  • 6 min read

RMN Jobs in the NHS and Private Sectors

  • Chloe Lawrence
    Registered Mental Health Nurse

There are lots of RMN jobs advertised at the moment, in both the public and private sectors.
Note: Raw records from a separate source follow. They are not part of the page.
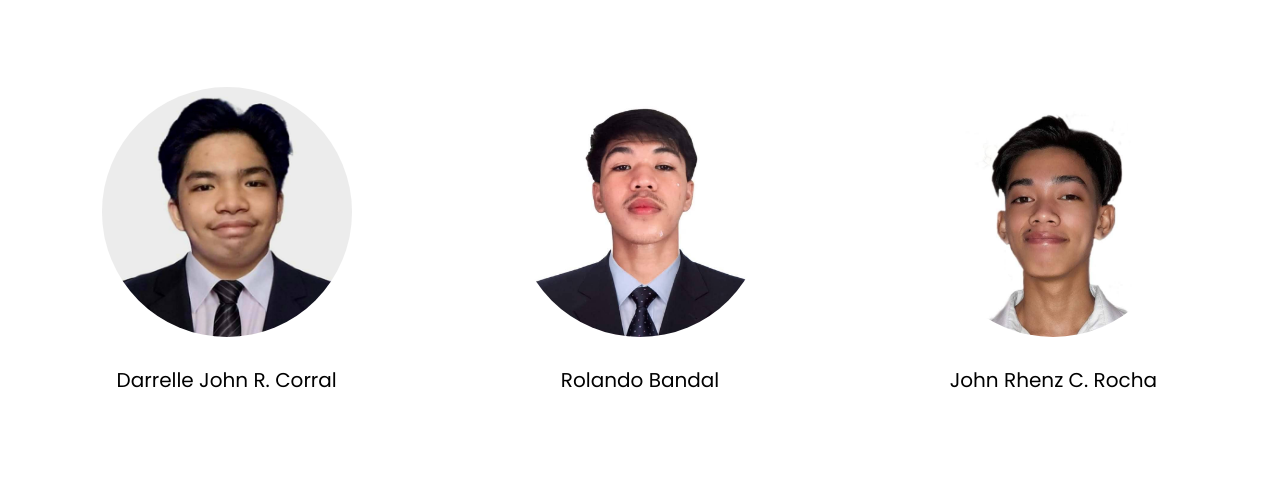
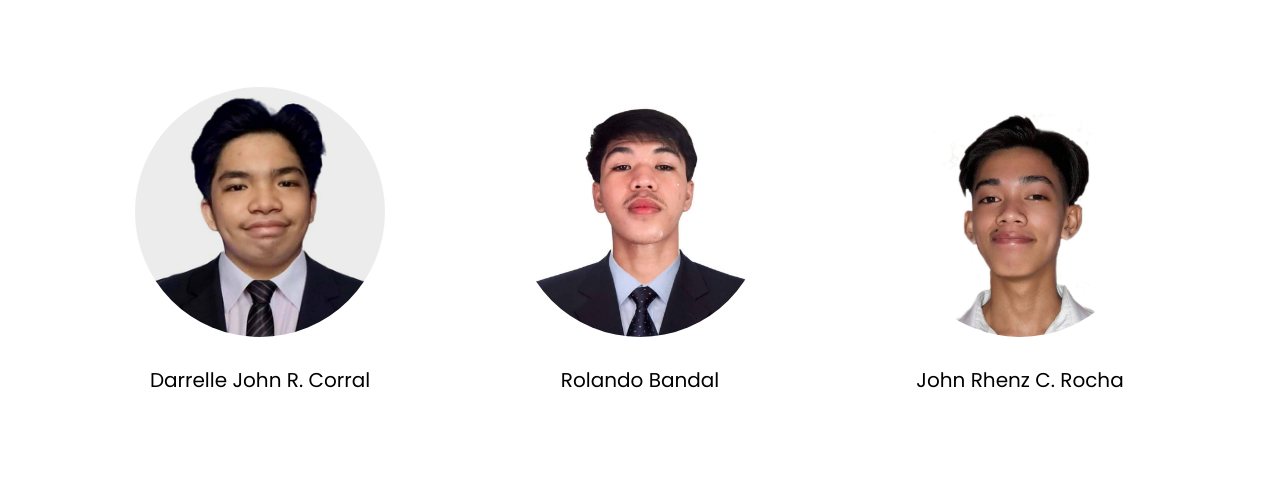
Before and after one commit to kuroinu08/kuroinu08.github.io, a plain HTML site: page team.html in a window 1280 px wide. Shown: the part 269-761 px from the top of the page. Drawn offline with Linux system fonts and the light colour scheme.

Commit message:
added container class

```diff
--- a/team.html
+++ b/team.html
@@ -44,7 +44,7 @@
         </header>
       </div>
 
-      <div class="grid grid--1x3 team__content">
+      <div class="grid grid--1x3 team__content container">
         <div class="team__images">
           <img
             class="team__img"
```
Here's a brief outline of the difference between these employment options.

Mental health nursing jobs are now almost entirely advertised online, and it’s becoming increasingly rare to find nursing recruitment happening in the pages of the local paper.

Both private and public sector recruiters chose to advertise RMN jobs online because they can include more information about the job than they could do in print, and hopefully get a better quantity of relevant applications.

The range of mental health nurse jobs available varies hugely from clinical to care home, from secure inpatient service to community mental health team.

Mental health nurses work within all sectors of society and the opportunities for a rewarding career in mental health nursing are very varied.

Play video: why Chloe loves being a RMN.

Public sector mental health nurse jobs 

Public sector mental health nurses have the opportunity to work in many different areas within the NHS.

In most cases, as long as you don’t take a break between jobs, you can continue achieve unbroken NHS service even when moving between trusts.

The longer you work for the NHS to more benefits you are entitled to, such as increase in pay as you move up the increments within each pay band and increased annual leave allowance.

Local trusts vary in size and services offered, but mental health nurses are employed throughout the NHS.

Child and Adolescent Mental Health Services or CAMHS offers RMN nurses are wide variety of career options, including inpatient acute services and community nursing.

CAMHS multi-disciplinary teams across the country vary in size, but will often involve mental health nurses, social workers, doctors, psychiatrists and counsellors to name just a few.

Working in psychiatric intensive care unit, or PICU, can also prove to be a rewarding area for a mental health nurse to work in.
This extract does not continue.